- **Task details**: For each line of the data that includes the word "body", copy the line.

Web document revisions
▽

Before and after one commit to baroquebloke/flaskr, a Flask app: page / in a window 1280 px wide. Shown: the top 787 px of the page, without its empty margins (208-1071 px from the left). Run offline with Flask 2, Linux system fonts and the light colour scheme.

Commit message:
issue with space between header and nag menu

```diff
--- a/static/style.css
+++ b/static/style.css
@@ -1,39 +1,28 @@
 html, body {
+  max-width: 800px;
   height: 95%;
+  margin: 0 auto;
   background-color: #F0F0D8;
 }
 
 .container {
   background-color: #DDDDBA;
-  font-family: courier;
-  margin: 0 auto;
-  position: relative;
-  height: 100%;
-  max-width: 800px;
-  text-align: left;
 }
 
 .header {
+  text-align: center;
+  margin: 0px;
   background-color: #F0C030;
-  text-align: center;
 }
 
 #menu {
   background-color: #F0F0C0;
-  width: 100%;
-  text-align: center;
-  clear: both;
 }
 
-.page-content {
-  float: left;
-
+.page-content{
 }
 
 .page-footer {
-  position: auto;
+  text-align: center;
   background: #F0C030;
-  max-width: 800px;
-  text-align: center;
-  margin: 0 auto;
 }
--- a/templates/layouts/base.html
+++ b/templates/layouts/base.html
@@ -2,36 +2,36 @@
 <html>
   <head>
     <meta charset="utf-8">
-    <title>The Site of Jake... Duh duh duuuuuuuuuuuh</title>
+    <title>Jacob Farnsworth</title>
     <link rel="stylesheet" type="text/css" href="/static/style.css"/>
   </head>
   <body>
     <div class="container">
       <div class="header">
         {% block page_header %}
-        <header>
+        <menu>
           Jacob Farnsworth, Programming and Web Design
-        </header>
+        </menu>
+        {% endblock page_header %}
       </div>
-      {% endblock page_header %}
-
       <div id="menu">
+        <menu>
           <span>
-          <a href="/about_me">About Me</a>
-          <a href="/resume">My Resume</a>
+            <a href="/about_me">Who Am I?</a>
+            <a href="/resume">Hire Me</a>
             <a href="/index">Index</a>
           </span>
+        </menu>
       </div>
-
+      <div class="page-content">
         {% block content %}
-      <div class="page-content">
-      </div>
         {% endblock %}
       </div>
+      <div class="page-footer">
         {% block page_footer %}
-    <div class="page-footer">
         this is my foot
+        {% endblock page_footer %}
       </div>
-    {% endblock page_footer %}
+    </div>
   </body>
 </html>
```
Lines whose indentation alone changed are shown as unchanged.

△
▽

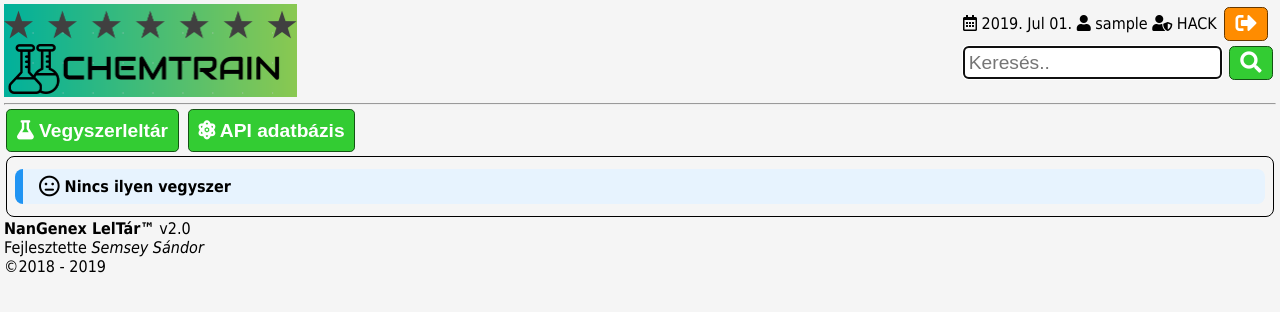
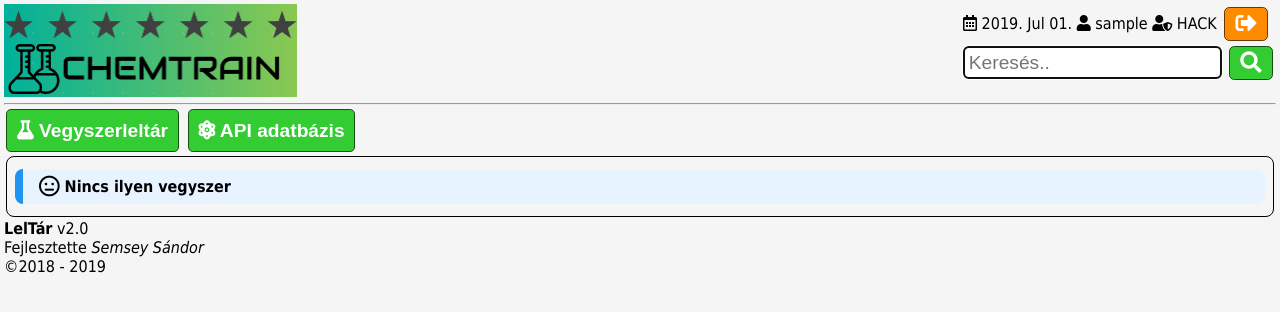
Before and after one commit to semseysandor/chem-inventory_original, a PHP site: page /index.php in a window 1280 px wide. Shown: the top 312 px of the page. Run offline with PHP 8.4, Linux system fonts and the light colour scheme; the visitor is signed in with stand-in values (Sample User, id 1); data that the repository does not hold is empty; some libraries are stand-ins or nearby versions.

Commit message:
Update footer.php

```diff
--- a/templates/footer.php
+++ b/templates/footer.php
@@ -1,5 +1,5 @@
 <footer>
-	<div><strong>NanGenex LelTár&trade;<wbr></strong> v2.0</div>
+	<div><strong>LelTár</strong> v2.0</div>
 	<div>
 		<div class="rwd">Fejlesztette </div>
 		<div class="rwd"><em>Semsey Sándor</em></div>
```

△
▽

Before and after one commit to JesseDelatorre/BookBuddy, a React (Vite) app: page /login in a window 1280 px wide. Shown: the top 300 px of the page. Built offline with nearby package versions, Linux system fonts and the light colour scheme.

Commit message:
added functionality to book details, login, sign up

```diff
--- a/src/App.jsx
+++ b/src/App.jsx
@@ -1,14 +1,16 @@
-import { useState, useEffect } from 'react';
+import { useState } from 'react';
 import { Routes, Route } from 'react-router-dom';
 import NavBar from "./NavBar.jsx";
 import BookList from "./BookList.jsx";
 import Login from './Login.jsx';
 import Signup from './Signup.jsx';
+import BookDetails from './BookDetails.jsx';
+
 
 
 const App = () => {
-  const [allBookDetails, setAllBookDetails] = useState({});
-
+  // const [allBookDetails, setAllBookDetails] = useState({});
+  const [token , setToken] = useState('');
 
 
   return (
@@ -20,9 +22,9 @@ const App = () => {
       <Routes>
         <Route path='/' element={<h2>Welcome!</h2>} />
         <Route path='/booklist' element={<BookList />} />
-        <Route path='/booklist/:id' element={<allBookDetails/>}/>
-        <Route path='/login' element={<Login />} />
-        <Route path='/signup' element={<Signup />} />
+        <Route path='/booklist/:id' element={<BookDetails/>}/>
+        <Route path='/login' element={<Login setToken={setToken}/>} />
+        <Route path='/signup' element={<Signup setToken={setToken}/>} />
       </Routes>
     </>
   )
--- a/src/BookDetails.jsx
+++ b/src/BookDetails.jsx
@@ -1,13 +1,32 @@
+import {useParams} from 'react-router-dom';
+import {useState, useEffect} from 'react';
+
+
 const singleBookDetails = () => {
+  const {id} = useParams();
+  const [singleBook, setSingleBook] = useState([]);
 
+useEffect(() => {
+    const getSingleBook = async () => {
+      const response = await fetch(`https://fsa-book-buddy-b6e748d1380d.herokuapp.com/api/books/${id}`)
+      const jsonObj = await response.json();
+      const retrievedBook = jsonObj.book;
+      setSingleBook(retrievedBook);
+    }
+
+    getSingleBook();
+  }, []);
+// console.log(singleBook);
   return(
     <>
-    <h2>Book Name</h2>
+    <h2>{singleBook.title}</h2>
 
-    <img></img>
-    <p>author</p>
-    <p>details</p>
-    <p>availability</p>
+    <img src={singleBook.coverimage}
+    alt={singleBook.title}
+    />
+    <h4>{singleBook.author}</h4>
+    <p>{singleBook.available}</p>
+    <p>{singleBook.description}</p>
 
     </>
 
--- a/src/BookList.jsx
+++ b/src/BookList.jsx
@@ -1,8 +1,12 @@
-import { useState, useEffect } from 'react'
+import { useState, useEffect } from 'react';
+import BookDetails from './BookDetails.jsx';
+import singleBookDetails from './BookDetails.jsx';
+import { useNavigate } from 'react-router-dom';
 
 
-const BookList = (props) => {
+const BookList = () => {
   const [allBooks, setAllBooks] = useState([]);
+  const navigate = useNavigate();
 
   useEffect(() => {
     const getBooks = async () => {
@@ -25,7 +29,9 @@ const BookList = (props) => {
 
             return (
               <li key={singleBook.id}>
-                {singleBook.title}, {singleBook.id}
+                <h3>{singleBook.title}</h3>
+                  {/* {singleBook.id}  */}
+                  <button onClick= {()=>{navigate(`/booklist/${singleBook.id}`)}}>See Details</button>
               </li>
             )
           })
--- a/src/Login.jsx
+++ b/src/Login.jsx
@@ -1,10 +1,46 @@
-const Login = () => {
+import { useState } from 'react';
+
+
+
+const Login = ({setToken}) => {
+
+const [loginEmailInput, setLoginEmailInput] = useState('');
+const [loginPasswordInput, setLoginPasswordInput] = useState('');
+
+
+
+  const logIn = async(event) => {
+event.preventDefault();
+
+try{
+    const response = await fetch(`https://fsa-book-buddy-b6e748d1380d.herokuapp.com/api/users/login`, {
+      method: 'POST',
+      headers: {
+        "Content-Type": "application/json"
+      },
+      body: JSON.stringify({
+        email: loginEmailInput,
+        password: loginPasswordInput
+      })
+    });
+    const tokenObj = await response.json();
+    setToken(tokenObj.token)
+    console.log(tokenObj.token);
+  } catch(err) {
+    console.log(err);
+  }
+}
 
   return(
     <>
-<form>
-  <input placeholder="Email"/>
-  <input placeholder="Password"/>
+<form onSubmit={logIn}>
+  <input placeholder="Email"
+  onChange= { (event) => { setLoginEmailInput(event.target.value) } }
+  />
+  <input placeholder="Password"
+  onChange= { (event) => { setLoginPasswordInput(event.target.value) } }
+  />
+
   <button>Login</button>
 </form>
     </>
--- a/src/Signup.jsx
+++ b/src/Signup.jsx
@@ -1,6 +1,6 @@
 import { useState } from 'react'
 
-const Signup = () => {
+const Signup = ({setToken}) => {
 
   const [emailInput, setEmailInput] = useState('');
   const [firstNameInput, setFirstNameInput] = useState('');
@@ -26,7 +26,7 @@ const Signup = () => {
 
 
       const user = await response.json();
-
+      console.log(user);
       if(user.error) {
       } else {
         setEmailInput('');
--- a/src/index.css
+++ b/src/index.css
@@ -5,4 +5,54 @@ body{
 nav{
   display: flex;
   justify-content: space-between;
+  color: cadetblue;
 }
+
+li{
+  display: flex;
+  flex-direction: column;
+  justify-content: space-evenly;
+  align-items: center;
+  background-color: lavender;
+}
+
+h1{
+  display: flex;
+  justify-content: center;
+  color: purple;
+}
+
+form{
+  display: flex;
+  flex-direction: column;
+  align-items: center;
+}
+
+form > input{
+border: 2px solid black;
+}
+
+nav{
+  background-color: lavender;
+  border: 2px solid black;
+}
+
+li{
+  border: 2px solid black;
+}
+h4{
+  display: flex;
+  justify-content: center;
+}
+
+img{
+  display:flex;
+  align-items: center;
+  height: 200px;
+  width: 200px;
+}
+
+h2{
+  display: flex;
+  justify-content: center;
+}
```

△

- **Expected answer**:
 html, body {
   <body>
   </body>
+      body: JSON.stringify({
@@ -5,4 +5,54 @@ body{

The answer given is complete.